→ RECORDS PROVIDED:
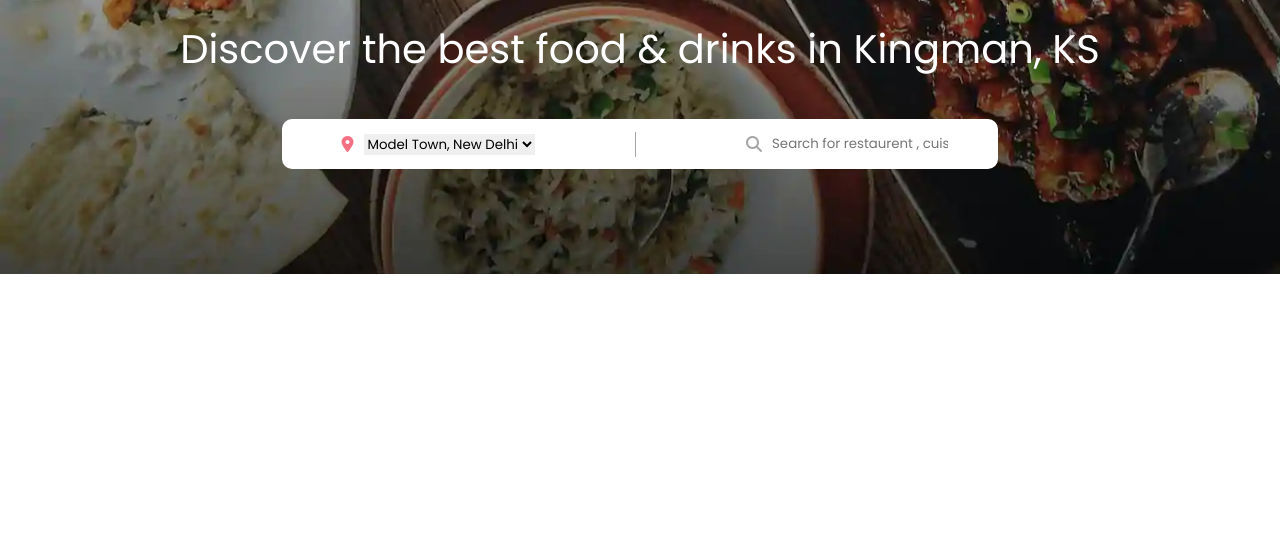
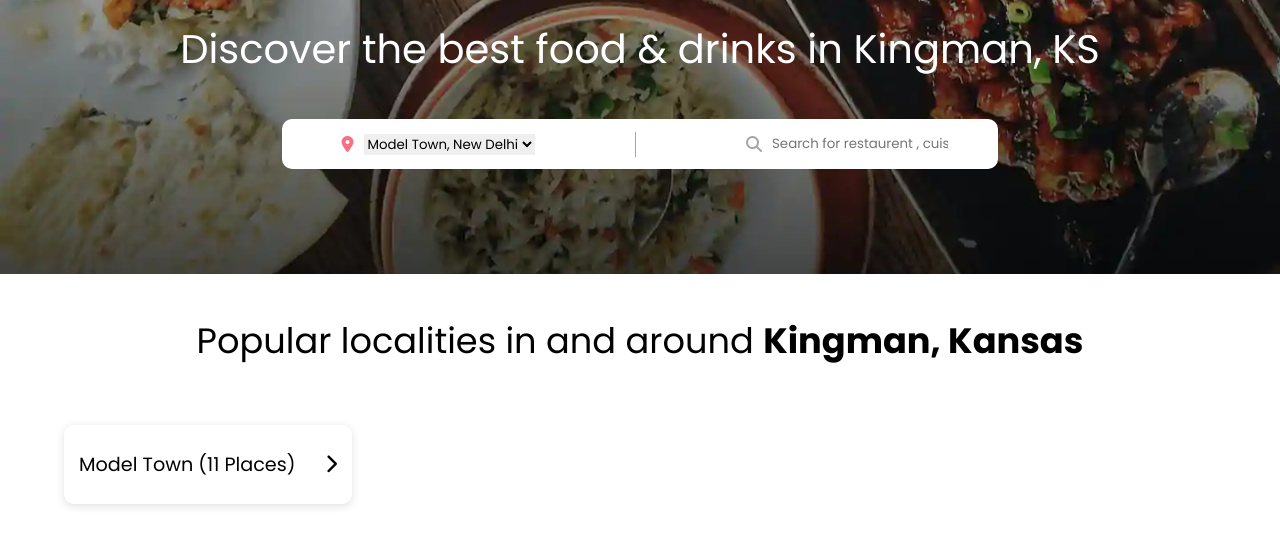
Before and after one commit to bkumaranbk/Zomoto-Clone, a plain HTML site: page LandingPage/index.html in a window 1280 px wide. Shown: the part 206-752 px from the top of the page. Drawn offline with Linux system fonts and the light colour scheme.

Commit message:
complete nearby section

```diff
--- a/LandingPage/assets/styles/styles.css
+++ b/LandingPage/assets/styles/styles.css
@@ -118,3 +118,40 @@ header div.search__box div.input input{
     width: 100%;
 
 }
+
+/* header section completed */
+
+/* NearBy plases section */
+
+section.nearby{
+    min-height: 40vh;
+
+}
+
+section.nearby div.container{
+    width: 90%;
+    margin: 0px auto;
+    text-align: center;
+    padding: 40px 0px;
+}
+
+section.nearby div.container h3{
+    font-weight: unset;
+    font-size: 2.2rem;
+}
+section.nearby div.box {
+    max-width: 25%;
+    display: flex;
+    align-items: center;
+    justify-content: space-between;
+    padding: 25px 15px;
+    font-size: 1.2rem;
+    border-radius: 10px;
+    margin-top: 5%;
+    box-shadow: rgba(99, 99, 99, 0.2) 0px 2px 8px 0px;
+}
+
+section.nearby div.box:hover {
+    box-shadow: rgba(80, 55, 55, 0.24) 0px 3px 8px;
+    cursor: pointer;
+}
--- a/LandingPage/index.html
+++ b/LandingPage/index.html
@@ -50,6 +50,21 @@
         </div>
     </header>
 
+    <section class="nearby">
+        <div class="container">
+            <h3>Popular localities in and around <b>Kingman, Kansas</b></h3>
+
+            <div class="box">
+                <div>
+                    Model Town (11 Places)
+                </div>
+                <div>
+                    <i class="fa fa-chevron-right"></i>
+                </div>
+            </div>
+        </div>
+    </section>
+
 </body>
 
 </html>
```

→ WHAT NEEDS TO BE DONE: All lines above with "header" in them should be returned.

→ WRITTEN SOLUTION:
@@ -118,3 +118,40 @@ header div.search__box div.input input{
+/* header section completed */
     </header>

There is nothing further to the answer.